**What this task involves:** Each line below should be repeated exactly as written, with no pictures carried over.

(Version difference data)
▬▬▬▬▬▬▬▬▬▬
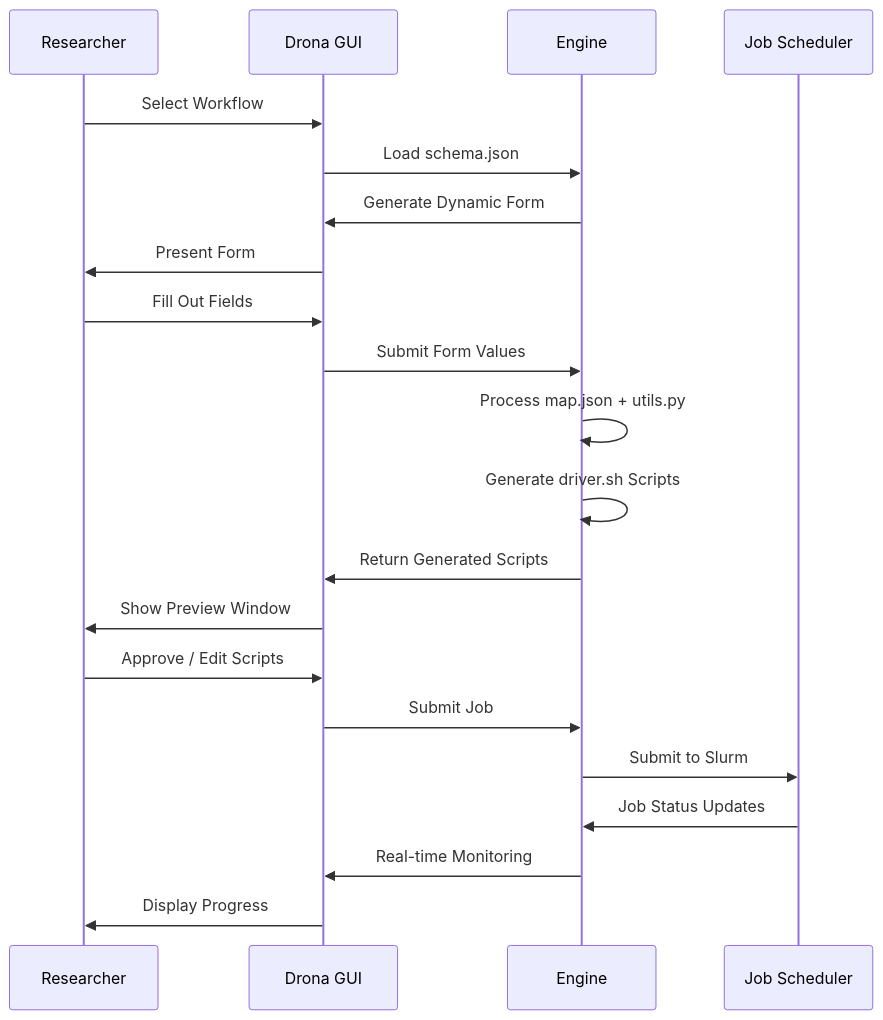
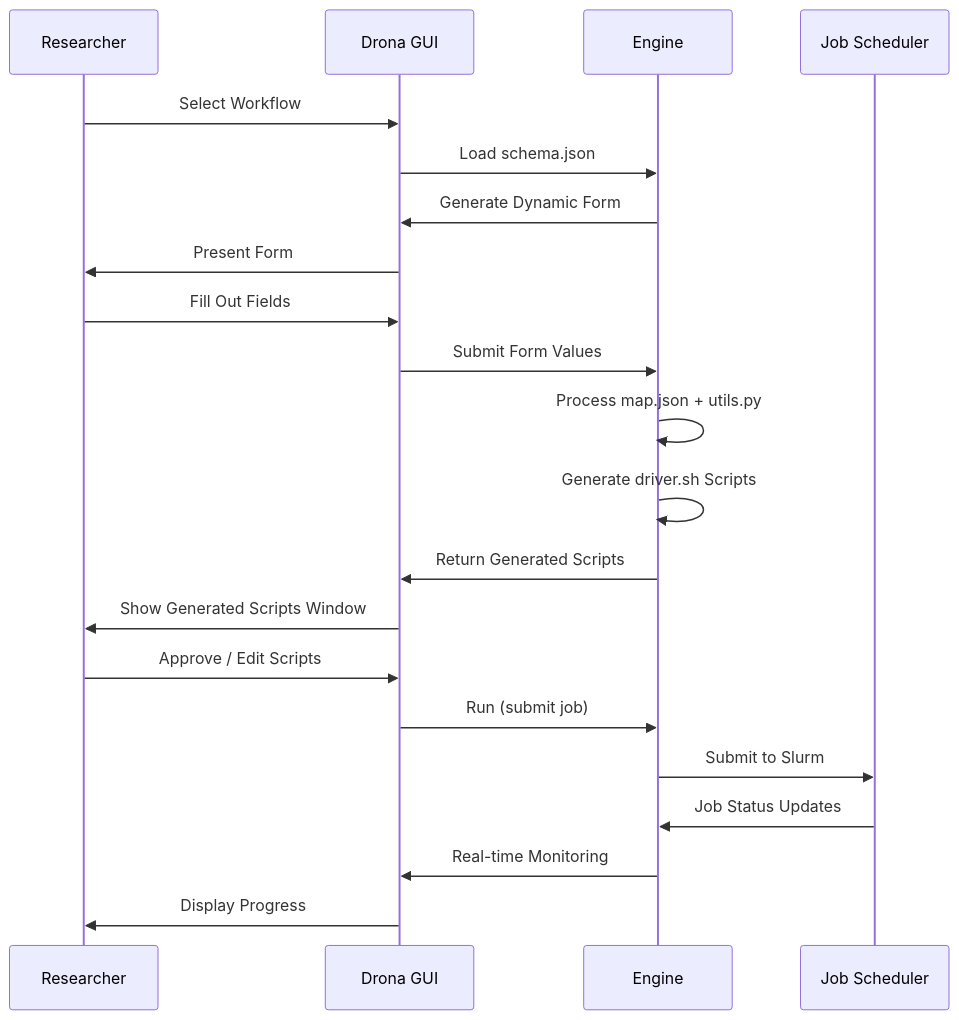
One commit to tamu-edu/dor-hprc-drona-composer changed the second of 2 diagrams in website/docs/overview/architecture.md. Above: the diagram before and after it, drawn with Mermaid. The commit also changed 16 other files, not shown here.

````diff
--- a/website/docs/overview/architecture.md
+++ b/website/docs/overview/architecture.md
@@ -106,24 +106,24 @@
 ```mermaid
 sequenceDiagram
     participant R as Researcher
     participant D as Drona GUI
     participant E as Engine
     participant H as Job Scheduler
 
     R->>D: Select Workflow
     D->>E: Load schema.json
     E->>D: Generate Dynamic Form
     D->>R: Present Form
     R->>D: Fill Out Fields
     D->>E: Submit Form Values
     E->>E: Process map.json + utils.py
     E->>E: Generate driver.sh Scripts
     E->>D: Return Generated Scripts
-    D->>R: Show Preview Window
+    D->>R: Show Generated Scripts Window
     R->>D: Approve / Edit Scripts
-    D->>E: Submit Job
+    D->>E: Run (submit job)
     E->>H: Submit to Slurm
     H->>E: Job Status Updates
     E->>D: Real-time Monitoring
     D->>R: Display Progress
 ```
````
▬▬▬▬▬▬▬▬▬▬
**Exercise output:**
One commit to tamu-edu/dor-hprc-drona-composer changed the second of 2 diagrams in website/docs/overview/architecture.md. Above: the diagram before and after it, drawn with Mermaid. The commit also changed 16 other files, not shown here.

````diff
--- a/website/docs/overview/architecture.md
+++ b/website/docs/overview/architecture.md
@@ -106,24 +106,24 @@
 ```mermaid
 sequenceDiagram
     participant R as Researcher
     participant D as Drona GUI
     participant E as Engine
     participant H as Job Scheduler
 
     R->>D: Select Workflow
     D->>E: Load schema.json
     E->>D: Generate Dynamic Form
     D->>R: Present Form
     R->>D: Fill Out Fields
     D->>E: Submit Form Values
     E->>E: Process map.json + utils.py
     E->>E: Generate driver.sh Scripts
     E->>D: Return Generated Scripts
-    D->>R: Show Preview Window
+    D->>R: Show Generated Scripts Window
     R->>D: Approve / Edit Scripts
-    D->>E: Submit Job
+    D->>E: Run (submit job)
     E->>H: Submit to Slurm
     H->>E: Job Status Updates
     E->>D: Real-time Monitoring
     D->>R: Display Progress
 ```
````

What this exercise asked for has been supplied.